If the leaves on your African violet are drooping, it is because there are one or more environmental factors that are not optimal for the plant.
It is possible that the leaves are drooping because you have just brought it home from the store, you are not watering it properly, or you are giving it too much fertilizer.
In this article, we will discuss the different reasons the leaves on your plant may be drooping, and how to solve each problem.
So, if you are currently struggling with drooping African violets, just keep reading.
Why are my African violet’s leaves drooping?
1. Stress from moving

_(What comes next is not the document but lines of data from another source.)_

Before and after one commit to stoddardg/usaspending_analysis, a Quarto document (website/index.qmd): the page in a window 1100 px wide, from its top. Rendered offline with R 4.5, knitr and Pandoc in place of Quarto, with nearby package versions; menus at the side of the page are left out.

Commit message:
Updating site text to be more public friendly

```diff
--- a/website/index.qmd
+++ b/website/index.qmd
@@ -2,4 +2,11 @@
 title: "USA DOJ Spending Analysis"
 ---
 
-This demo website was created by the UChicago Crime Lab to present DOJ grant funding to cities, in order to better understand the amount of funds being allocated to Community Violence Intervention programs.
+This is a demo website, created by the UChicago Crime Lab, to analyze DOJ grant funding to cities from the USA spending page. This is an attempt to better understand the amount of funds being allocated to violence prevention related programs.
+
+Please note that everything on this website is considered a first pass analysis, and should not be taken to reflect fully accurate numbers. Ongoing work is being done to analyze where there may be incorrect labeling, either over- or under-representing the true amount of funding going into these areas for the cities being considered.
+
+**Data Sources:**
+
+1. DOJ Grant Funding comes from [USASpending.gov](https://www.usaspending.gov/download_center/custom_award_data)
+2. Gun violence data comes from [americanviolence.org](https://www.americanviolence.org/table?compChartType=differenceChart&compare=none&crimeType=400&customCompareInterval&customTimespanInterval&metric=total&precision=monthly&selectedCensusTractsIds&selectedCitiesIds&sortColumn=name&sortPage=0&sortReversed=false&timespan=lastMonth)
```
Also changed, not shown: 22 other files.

One of the reasons your African violet’s leaves are drooping may be that it is still adjusting to a new environment. If you have just bought the plant and brought it back to your house, remember that the conditions in your house are different from those in the greenhouse or nursery where the plant was growing before.
Greenhouses and nurseries have ideal growing conditions for plants. The temperature and humidity are optimal, they are watered correctly, the light levels are just right, and they are fertilized just enough. Remember that these plants are grown to be the best they can possibly be in order for them to be sold quickly.
The moment you remove the plant from the nursery, the temperature and humidity will be different and these environmental changes will have an immediate effect on the plant. No matter how hard you try to replicate the conditions of the greenhouse, you will never get it quite right, unless you build your own greenhouse on your property. The best you can do is create conditions in your home as close as possible to the growing conditions in the greenhouse.
The environmental changes will cause the plant stress, which is why the leaves start to droop.
There really is not much you can do in this situation, aside from providing the best possible care for the plant as it adjusts. Over time, it will adapt to its new surroundings, provided the conditions are not too far removed from those of its natural habitat.
2. Improper watering
One of the most common reasons your African violet’s leaves may be drooping is that you are not watering it correctly.
Improper watering techniques can cause a host of problems in African violets.
If you are underwatering the plant, the soil will become too dry and, because the plant is not getting enough moisture, the leaves will start to droop.
Save an underwatered plant by flushing the soil with water until the excess flows out from the drainage holes at the bottom of the pot. Make sure all of the soil in the pot is wet so all of the roots have access to water.
If you overwater the plant, this can also lead to drooping leaves. When the soil around the plant’s roots are always waterlogged, the roots will drown and die. Opportunistic pathogens can then take advantage of the situation and exacerbate the roots’ decay. The rot will travel up the plant until the crown root is also affected. Because the roots are badly damaged, they can no longer effectively transfer nutrients and water from the soil into the plant, and the plant will become malnourished and waterlogged. The leaves will become soft, mushy and droopy.
Save your overwatered plant by checking the roots for rot. Remove the plant from the soil and shake or wash off as much soil as you can from the roots. Inspect all of the roots and remove any brown or black roots using sterilized scissors. Spray the healthy white roots with fungicide and let the plant dry out on a paper towel.
After a few hours, when the roots are dry, replant the African violet in a pot with drainage holes using fresh, well-draining soil.
Water your plant only when the soil is dry to the touch. If the soil is still damp when you touch it, wait one or two days and check it again.
3. Too much fertilizer
Giving your plant too much fertilizer can also cause its leaves to droop. The buildup of mineral salts in the soil leads to fertilizer scorching and burning. This manifests as the browning of the leaf tips and edges. If the buildup of mineral salts reaches toxic levels, it can kill the plant.
The mineral salts will build up on the petioles and stem of the plant, as well as in the soil and around the rim of the pot.
Save your plant by flushing the soil several times with lukewarm water until about four or five cups’ worth of water has flowed out of the pot’s drainage holes.
Repeat this process every few weeks, even if you do not see buildup, as long as you are fertilizing the plant. Do not fertilize the plant for the next few months until you are sure that all of the fertilizer has been flushed out. If you do resume fertilizing, make sure you use a diluted and gentle solution on the plant.
The leaves on your African violet will start to droop if any environmental factor causes the plant stress. To fix the problem, you need to figure out which factor is causing the drooping.
The most common causes of drooping African violet leaves are stress from moving, incorrect watering, or too much fertilizer.
As long as you provide the plant with growing conditions as close as possible to those of their natural habitat, the drooping should correct itself and your plant should get back to normal.
Image: istockphoto.com / O_Lypa